This Time Last Year: A Look Back at the 2017 Hurricane Season

The 2017 hurricane season was one for the record books, with four major storms and three more minor ones impacting the U.S. and the Caribbean.

What’s worse, several of them hit land in more than one location — causing additional devastation. There were hundreds of millions of dollars in damage and over 100 deaths attributed to the four main storms alone, making 2017 the costliest hurricane season on record for the United States. Ten of the total 17 named storms for the year reached what is considered hurricane force. When you consider the amount of damage and loss of life, you have to consider: is there any way that businesses and individuals could have been more prepared?
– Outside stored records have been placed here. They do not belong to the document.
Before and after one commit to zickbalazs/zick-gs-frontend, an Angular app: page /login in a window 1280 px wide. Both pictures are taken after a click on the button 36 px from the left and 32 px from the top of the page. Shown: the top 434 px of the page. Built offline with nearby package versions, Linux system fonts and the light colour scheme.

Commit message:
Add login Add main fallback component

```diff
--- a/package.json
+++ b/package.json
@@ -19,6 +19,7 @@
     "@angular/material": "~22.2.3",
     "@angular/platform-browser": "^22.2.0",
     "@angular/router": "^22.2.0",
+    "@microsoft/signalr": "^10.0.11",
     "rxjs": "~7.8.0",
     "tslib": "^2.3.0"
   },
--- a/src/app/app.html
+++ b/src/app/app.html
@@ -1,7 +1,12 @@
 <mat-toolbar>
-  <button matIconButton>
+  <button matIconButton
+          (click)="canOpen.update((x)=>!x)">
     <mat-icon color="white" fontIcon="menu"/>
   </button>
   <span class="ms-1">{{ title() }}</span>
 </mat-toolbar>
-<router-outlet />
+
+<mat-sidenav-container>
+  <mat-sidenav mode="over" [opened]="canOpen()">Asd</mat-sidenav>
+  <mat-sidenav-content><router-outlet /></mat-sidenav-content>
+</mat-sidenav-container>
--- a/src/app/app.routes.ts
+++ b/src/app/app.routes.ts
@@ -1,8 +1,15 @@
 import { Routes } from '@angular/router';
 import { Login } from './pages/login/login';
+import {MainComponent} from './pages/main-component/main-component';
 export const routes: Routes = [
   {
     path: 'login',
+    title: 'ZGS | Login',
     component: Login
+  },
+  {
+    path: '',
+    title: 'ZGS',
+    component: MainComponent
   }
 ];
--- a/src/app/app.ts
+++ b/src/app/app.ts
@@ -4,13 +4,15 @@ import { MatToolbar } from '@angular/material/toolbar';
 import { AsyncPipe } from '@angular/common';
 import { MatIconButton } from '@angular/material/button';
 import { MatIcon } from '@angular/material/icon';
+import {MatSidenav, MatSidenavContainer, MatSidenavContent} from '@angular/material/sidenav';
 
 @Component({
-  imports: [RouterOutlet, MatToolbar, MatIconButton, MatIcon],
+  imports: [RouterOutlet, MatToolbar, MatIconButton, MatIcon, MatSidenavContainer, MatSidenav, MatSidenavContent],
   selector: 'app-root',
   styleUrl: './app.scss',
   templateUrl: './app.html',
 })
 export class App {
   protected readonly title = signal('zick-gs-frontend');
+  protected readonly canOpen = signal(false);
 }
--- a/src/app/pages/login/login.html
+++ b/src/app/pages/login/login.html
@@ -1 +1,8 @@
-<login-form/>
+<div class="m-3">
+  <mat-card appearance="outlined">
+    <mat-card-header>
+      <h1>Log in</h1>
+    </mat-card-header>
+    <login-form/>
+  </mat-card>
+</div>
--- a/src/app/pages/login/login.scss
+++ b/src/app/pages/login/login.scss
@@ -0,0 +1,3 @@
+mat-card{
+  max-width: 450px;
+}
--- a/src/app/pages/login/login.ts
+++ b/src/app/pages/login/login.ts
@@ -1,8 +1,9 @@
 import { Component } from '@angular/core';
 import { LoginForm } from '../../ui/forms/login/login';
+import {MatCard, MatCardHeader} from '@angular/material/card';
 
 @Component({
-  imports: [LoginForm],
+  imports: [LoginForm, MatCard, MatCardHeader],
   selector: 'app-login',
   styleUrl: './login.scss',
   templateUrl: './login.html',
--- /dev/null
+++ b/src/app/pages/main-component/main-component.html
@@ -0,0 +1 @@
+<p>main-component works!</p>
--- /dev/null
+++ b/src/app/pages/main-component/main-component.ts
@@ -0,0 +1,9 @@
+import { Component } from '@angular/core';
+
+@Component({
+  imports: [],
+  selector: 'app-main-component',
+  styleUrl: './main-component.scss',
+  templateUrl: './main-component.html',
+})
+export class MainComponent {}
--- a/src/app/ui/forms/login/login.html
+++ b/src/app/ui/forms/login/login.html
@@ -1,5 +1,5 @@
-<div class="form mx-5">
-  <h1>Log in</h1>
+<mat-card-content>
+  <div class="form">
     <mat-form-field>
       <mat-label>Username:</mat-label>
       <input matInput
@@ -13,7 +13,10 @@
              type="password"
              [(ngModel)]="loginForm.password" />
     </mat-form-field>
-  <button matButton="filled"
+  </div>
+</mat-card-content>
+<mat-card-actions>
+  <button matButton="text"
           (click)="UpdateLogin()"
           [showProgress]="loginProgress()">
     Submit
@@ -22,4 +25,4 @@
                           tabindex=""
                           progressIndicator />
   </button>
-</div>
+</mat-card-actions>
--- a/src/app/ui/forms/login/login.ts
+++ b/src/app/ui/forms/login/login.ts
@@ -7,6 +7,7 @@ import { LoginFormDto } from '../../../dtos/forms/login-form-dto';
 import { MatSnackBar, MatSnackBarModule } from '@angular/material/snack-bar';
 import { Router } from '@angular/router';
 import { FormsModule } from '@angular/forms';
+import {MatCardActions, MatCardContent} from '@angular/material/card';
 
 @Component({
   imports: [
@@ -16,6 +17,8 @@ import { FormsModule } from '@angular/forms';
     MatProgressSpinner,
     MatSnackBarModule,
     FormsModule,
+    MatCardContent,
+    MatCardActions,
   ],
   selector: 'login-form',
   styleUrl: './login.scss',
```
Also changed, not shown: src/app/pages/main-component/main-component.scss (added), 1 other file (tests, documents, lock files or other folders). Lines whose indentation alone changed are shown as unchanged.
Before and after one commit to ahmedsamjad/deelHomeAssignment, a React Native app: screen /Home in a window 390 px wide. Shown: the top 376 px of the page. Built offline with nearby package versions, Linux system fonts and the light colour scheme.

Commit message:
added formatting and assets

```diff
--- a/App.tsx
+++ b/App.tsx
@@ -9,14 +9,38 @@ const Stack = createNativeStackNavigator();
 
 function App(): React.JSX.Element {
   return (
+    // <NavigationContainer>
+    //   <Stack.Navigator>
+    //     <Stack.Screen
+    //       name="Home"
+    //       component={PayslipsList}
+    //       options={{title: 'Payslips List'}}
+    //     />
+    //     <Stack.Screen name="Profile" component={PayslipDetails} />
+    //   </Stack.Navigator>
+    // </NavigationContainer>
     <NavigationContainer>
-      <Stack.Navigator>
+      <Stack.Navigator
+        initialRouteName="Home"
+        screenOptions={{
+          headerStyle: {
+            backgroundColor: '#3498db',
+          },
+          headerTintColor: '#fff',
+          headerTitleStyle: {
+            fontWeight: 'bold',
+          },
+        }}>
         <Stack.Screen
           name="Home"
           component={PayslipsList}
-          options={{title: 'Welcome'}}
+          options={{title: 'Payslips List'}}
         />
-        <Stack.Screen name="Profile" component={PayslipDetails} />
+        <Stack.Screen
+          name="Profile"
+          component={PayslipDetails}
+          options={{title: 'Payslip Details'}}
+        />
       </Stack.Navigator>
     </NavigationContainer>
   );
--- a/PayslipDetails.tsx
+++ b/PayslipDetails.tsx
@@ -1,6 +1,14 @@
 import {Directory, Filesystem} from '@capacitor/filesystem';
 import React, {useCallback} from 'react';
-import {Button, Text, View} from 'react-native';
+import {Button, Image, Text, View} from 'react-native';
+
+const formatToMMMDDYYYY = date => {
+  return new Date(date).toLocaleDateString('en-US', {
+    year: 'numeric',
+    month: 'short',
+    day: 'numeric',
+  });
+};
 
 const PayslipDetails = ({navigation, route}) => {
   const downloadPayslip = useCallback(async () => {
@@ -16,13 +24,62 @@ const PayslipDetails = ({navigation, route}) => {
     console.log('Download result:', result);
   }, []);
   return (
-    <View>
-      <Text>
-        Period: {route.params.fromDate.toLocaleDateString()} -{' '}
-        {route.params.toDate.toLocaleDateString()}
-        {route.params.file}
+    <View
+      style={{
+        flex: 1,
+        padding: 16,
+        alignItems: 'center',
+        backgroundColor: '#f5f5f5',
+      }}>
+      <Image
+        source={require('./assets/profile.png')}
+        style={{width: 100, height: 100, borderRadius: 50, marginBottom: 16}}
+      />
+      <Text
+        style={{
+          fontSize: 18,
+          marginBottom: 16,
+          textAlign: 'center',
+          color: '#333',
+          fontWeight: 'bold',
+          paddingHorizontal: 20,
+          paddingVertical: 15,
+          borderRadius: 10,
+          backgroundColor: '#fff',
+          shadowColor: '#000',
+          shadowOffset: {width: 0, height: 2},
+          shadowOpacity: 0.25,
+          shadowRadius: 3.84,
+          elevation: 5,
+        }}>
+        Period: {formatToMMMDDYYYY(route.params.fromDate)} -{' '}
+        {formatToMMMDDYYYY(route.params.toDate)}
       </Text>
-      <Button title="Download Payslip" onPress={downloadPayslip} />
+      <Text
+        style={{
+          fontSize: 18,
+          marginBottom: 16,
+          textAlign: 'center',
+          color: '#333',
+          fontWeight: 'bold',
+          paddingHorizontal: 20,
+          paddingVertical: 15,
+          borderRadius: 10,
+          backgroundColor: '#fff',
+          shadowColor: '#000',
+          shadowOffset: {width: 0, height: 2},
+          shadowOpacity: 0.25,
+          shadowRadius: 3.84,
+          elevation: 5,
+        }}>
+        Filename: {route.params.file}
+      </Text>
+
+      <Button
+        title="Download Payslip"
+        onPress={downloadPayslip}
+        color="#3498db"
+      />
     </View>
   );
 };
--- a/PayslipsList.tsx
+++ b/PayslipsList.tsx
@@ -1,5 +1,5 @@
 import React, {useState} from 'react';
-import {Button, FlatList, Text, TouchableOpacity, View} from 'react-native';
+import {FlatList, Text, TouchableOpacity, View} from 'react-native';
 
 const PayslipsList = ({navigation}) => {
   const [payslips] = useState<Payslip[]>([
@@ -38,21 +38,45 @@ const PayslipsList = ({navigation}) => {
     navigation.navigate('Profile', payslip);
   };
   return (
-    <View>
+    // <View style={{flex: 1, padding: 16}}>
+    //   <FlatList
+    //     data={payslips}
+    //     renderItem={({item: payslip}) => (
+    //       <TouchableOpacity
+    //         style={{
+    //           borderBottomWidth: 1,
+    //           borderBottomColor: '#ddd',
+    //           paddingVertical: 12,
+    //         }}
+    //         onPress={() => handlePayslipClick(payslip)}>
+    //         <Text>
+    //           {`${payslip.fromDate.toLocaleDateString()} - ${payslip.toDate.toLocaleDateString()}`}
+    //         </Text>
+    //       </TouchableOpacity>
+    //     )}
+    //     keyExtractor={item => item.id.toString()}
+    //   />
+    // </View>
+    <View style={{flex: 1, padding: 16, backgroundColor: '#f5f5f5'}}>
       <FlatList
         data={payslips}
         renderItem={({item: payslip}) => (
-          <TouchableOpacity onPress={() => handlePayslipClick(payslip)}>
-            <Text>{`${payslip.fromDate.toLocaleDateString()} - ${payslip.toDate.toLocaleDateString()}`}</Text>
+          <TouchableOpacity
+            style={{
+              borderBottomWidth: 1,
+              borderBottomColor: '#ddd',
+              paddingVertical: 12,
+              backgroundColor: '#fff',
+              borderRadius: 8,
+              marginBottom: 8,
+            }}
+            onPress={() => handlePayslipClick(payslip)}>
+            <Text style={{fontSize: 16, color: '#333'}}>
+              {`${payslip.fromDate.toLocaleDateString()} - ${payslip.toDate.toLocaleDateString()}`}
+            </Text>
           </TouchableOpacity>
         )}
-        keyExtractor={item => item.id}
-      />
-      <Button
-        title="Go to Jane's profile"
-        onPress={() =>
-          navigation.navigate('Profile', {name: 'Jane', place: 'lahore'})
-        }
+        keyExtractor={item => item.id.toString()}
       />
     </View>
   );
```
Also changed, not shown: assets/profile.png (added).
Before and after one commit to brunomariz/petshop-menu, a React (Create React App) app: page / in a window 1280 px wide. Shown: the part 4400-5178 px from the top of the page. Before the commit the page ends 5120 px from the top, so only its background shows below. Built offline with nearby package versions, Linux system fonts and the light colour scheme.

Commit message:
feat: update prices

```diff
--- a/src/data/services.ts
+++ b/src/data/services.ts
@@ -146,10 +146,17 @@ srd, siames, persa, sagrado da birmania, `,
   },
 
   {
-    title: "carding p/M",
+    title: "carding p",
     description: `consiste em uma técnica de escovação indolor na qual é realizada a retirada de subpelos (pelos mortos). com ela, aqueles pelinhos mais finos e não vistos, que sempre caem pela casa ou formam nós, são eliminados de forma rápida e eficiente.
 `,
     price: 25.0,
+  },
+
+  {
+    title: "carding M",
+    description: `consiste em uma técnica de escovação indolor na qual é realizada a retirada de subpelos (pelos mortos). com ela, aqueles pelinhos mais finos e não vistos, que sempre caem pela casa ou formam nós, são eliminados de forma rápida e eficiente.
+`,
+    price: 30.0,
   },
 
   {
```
The Major Hurricanes of 2017

The four major hurricanes of 2017 were named Harvey, Irma, Maria and Nate. Starting life as tropical cyclones off the shoreline of the U.S. and the Caribbean, they devastated locations such as Puerto Rico, the Dominican Republic, Louisiana and South Texas. Hurricane Harvey lingered over Texas and Louisiana, making landfall multiples times and causing over $180 billion in damages. More than 30,000 support personnel at the federal level were mobilized to help with cleanup and support efforts. Hurricane Irma came next, with serious storm damage occurring in the Florida Keys and the Caribbean, specifically on the island of Barbuda where more than 90% of buildings were damaged. Irma was “only” a Category 4 storm, but she left behind nearly $200 billion in damages, killed 129 people and caused 40,000 federal personnel to be mobilized.

Hurricane Maria had a catastrophic impact on Puerto Rico, where the Category 4 hurricane stripped the island’s 3.4 million inhabitants of power and basic necessities. While the small country continues to rebuild, it will take years to restore everything that was damaged. Nineteen thousand federal personnel were dispatched to help support the area, where an estimated $95 billion in damages were caused by the storm. Hurricane Nate was the weakest of the four, barely reaching a Category 1 with limited power to cause widespread devastation. Louisiana, Mississippi and Alabama were hardest hit by the 90 mph winds. Damage was worse in South America where Nate was strongest — causing extensive flooding, landslides and 45 deaths.